What the task asks> Every entry below should be reproduced exactly; no picture is to be included.

[Dataset records Boundary: Start]

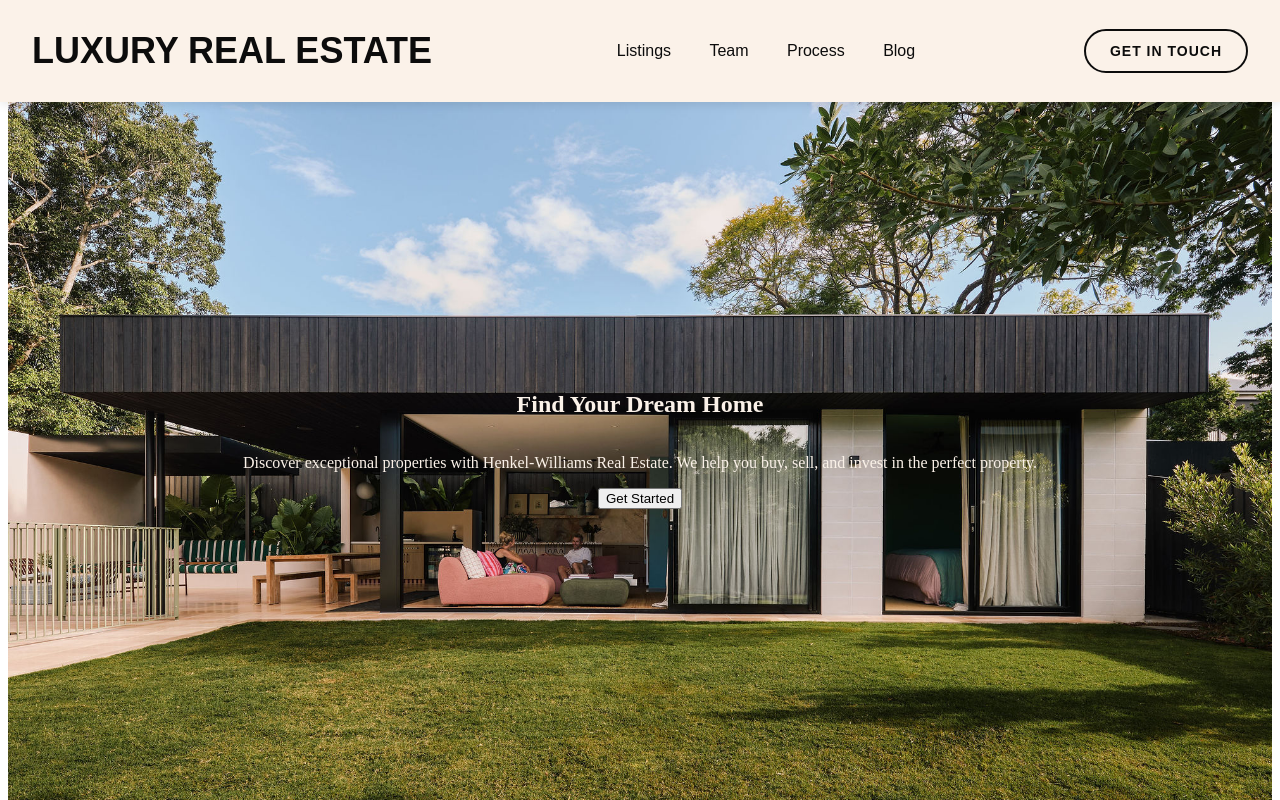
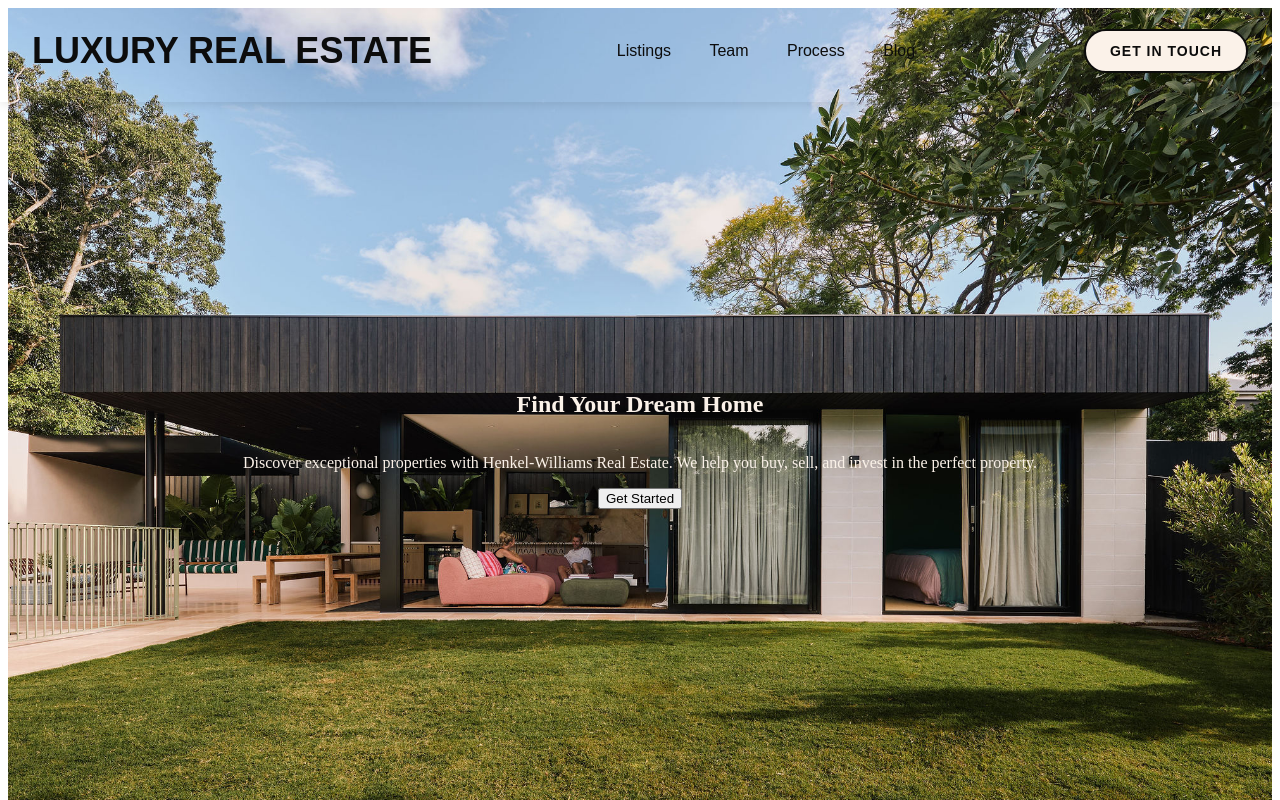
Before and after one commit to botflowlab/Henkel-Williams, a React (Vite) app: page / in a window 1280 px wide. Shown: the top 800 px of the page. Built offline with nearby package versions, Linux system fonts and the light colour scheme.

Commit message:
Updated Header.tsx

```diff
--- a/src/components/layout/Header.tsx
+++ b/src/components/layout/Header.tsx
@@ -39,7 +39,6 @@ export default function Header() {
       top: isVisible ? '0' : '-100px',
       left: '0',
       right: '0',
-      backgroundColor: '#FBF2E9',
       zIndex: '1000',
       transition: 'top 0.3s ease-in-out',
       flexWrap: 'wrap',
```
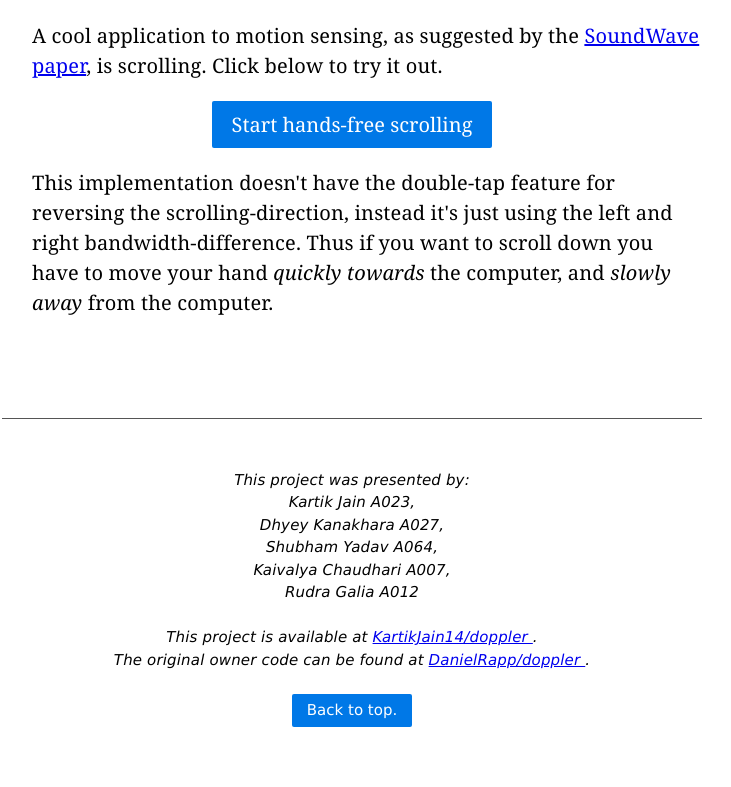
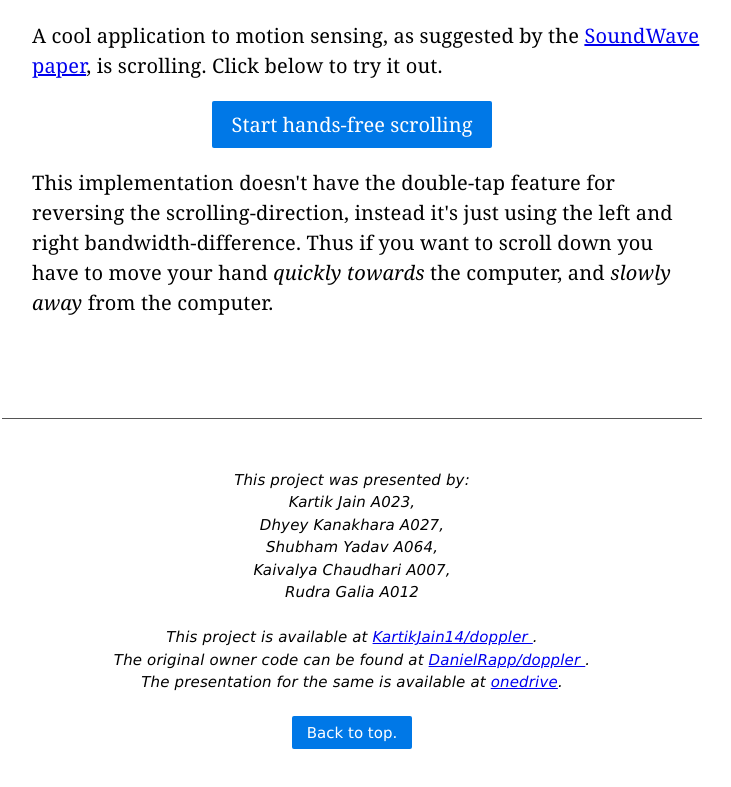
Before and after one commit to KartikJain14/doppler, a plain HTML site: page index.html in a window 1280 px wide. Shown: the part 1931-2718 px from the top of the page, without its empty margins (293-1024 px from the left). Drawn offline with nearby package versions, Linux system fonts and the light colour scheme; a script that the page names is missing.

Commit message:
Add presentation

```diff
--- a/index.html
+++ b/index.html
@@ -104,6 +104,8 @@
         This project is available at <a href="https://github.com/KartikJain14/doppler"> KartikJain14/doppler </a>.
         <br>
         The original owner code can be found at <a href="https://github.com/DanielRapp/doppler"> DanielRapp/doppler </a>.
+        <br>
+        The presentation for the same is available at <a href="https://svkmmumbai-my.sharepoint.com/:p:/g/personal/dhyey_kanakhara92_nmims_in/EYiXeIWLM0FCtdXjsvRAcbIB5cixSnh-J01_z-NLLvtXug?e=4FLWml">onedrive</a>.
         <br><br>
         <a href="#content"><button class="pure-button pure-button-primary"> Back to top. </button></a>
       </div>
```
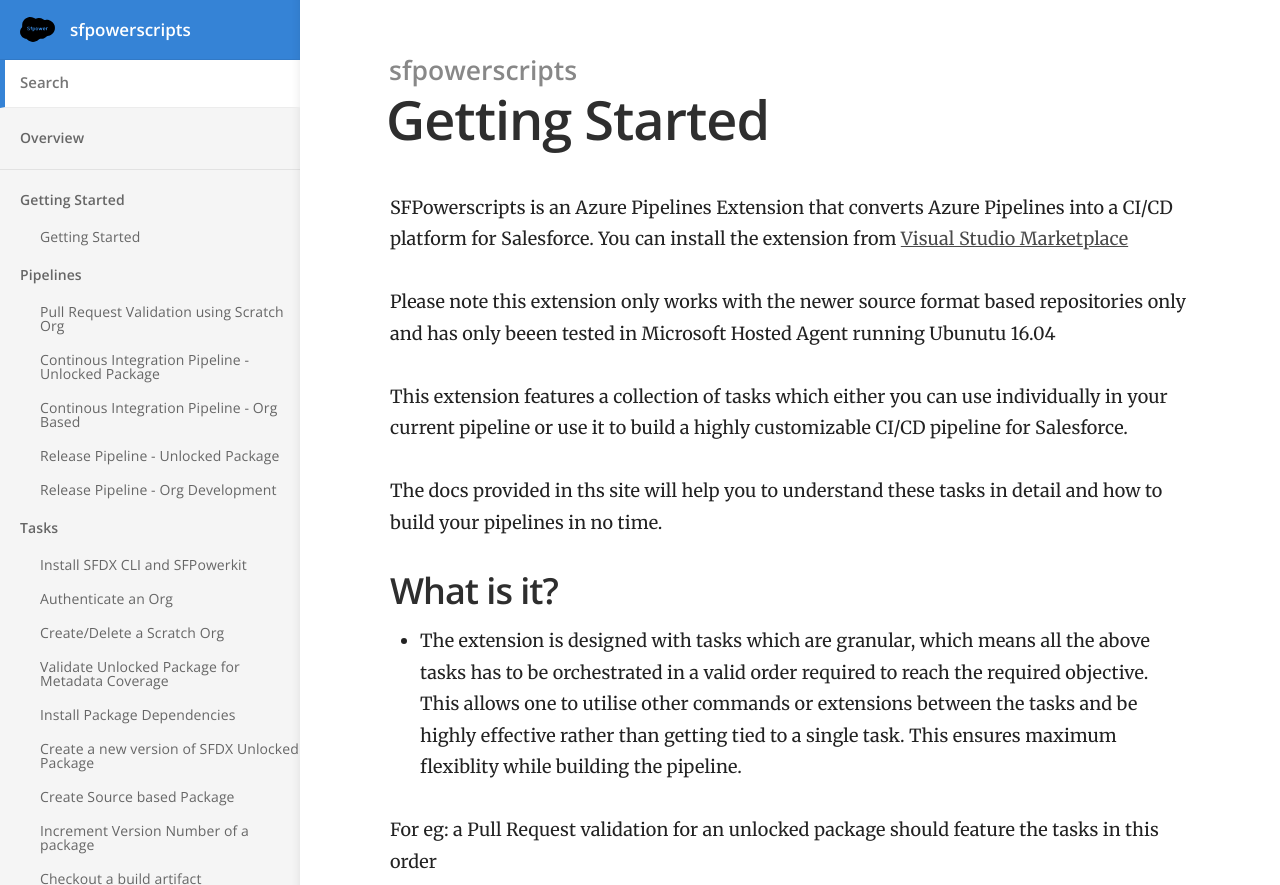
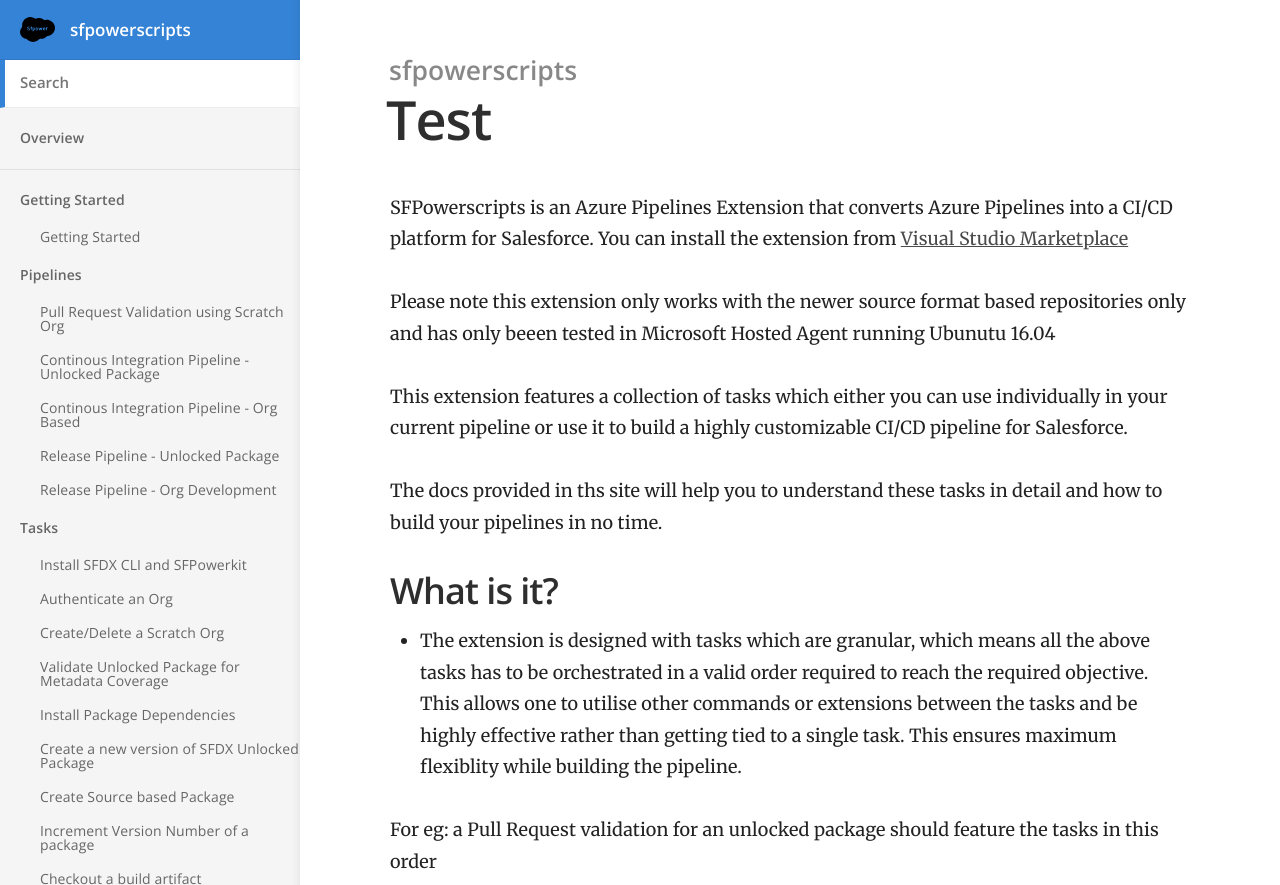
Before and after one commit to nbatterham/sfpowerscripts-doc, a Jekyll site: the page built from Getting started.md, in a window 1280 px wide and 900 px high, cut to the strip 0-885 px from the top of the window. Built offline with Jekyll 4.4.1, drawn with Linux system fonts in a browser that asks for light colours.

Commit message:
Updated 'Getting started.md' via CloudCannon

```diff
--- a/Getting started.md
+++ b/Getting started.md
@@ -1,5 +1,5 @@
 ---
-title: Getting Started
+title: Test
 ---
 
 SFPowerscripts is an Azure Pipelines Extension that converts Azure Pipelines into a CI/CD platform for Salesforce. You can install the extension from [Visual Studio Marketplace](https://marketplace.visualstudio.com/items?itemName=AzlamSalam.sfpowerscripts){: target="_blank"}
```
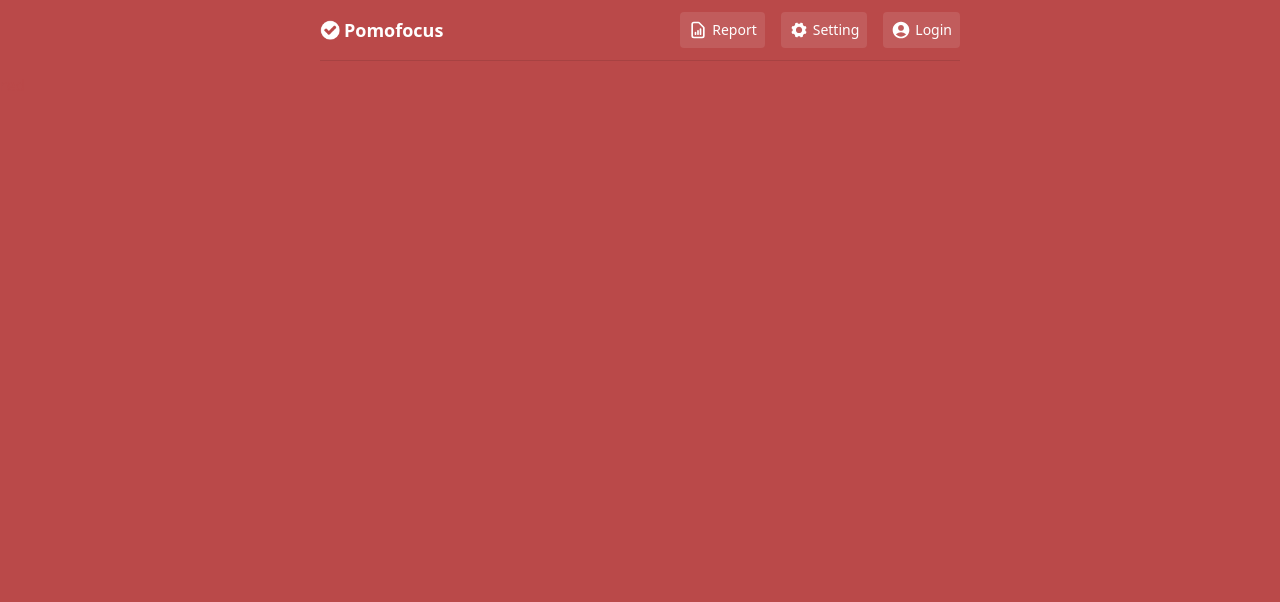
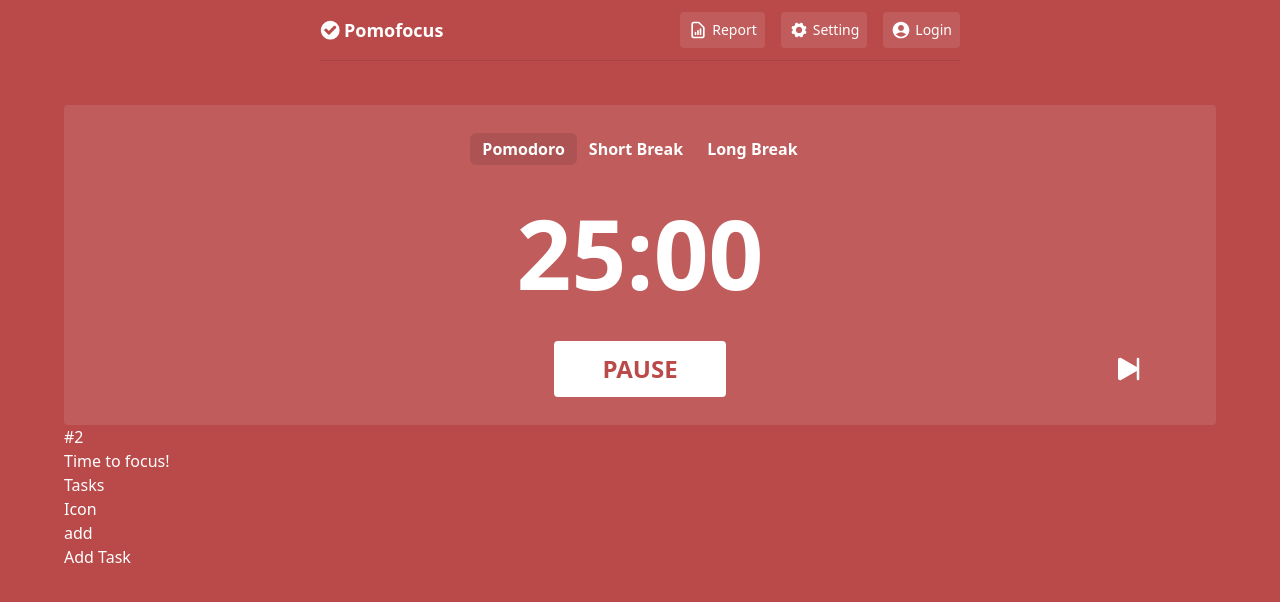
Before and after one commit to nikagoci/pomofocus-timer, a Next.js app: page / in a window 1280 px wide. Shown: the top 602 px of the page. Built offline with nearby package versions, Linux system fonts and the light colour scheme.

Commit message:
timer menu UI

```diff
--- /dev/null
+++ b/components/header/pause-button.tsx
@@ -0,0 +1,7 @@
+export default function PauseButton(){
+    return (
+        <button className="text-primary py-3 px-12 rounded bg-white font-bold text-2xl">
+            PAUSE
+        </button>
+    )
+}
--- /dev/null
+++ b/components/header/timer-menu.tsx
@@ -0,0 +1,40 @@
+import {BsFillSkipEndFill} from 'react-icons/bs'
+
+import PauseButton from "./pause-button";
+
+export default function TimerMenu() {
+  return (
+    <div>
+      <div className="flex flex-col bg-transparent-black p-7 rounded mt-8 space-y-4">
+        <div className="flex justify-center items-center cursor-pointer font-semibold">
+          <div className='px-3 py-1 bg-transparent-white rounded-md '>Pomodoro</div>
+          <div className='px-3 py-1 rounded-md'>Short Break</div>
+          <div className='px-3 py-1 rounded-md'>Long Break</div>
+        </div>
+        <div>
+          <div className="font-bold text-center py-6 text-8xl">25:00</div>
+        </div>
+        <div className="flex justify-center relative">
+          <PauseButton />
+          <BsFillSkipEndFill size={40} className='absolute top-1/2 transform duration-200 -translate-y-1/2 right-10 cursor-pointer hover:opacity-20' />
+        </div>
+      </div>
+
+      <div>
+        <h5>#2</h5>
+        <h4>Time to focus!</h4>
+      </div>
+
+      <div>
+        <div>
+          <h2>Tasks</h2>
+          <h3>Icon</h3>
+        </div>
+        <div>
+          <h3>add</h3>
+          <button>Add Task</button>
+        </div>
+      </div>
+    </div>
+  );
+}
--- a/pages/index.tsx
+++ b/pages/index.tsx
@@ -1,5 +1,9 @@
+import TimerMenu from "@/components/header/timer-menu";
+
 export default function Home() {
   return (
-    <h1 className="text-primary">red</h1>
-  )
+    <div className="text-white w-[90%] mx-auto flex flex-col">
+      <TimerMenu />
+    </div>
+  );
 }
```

[Dataset records Boundary: End]

Answer area>
Before and after one commit to botflowlab/Henkel-Williams, a React (Vite) app: page / in a window 1280 px wide. Shown: the top 800 px of the page. Built offline with nearby package versions, Linux system fonts and the light colour scheme.

Commit message:
Updated Header.tsx

```diff
--- a/src/components/layout/Header.tsx
+++ b/src/components/layout/Header.tsx
@@ -39,7 +39,6 @@ export default function Header() {
       top: isVisible ? '0' : '-100px',
       left: '0',
       right: '0',
-      backgroundColor: '#FBF2E9',
       zIndex: '1000',
       transition: 'top 0.3s ease-in-out',
       flexWrap: 'wrap',
```
Before and after one commit to KartikJain14/doppler, a plain HTML site: page index.html in a window 1280 px wide. Shown: the part 1931-2718 px from the top of the page, without its empty margins (293-1024 px from the left). Drawn offline with nearby package versions, Linux system fonts and the light colour scheme; a script that the page names is missing.

Commit message:
Add presentation

```diff
--- a/index.html
+++ b/index.html
@@ -104,6 +104,8 @@
         This project is available at <a href="https://github.com/KartikJain14/doppler"> KartikJain14/doppler </a>.
         <br>
         The original owner code can be found at <a href="https://github.com/DanielRapp/doppler"> DanielRapp/doppler </a>.
+        <br>
+        The presentation for the same is available at <a href="https://svkmmumbai-my.sharepoint.com/:p:/g/personal/dhyey_kanakhara92_nmims_in/EYiXeIWLM0FCtdXjsvRAcbIB5cixSnh-J01_z-NLLvtXug?e=4FLWml">onedrive</a>.
         <br><br>
         <a href="#content"><button class="pure-button pure-button-primary"> Back to top. </button></a>
       </div>
```
Before and after one commit to nbatterham/sfpowerscripts-doc, a Jekyll site: the page built from Getting started.md, in a window 1280 px wide and 900 px high, cut to the strip 0-885 px from the top of the window. Built offline with Jekyll 4.4.1, drawn with Linux system fonts in a browser that asks for light colours.

Commit message:
Updated 'Getting started.md' via CloudCannon

```diff
--- a/Getting started.md
+++ b/Getting started.md
@@ -1,5 +1,5 @@
 ---
-title: Getting Started
+title: Test
 ---
 
 SFPowerscripts is an Azure Pipelines Extension that converts Azure Pipelines into a CI/CD platform for Salesforce. You can install the extension from [Visual Studio Marketplace](https://marketplace.visualstudio.com/items?itemName=AzlamSalam.sfpowerscripts){: target="_blank"}
```
Before and after one commit to nikagoci/pomofocus-timer, a Next.js app: page / in a window 1280 px wide. Shown: the top 602 px of the page. Built offline with nearby package versions, Linux system fonts and the light colour scheme.

Commit message:
timer menu UI

```diff
--- /dev/null
+++ b/components/header/pause-button.tsx
@@ -0,0 +1,7 @@
+export default function PauseButton(){
+    return (
+        <button className="text-primary py-3 px-12 rounded bg-white font-bold text-2xl">
+            PAUSE
+        </button>
+    )
+}
--- /dev/null
+++ b/components/header/timer-menu.tsx
@@ -0,0 +1,40 @@
+import {BsFillSkipEndFill} from 'react-icons/bs'
+
+import PauseButton from "./pause-button";
+
+export default function TimerMenu() {
+  return (
+    <div>
+      <div className="flex flex-col bg-transparent-black p-7 rounded mt-8 space-y-4">
+        <div className="flex justify-center items-center cursor-pointer font-semibold">
+          <div className='px-3 py-1 bg-transparent-white rounded-md '>Pomodoro</div>
+          <div className='px-3 py-1 rounded-md'>Short Break</div>
+          <div className='px-3 py-1 rounded-md'>Long Break</div>
+        </div>
+        <div>
+          <div className="font-bold text-center py-6 text-8xl">25:00</div>
+        </div>
+        <div className="flex justify-center relative">
+          <PauseButton />
+          <BsFillSkipEndFill size={40} className='absolute top-1/2 transform duration-200 -translate-y-1/2 right-10 cursor-pointer hover:opacity-20' />
+        </div>
+      </div>
+
+      <div>
+        <h5>#2</h5>
+        <h4>Time to focus!</h4>
+      </div>
+
+      <div>
+        <div>
+          <h2>Tasks</h2>
+          <h3>Icon</h3>
+        </div>
+        <div>
+          <h3>add</h3>
+          <button>Add Task</button>
+        </div>
+      </div>
+    </div>
+  );
+}
--- a/pages/index.tsx
+++ b/pages/index.tsx
@@ -1,5 +1,9 @@
+import TimerMenu from "@/components/header/timer-menu";
+
 export default function Home() {
   return (
-    <h1 className="text-primary">red</h1>
-  )
+    <div className="text-white w-[90%] mx-auto flex flex-col">
+      <TimerMenu />
+    </div>
+  );
 }
```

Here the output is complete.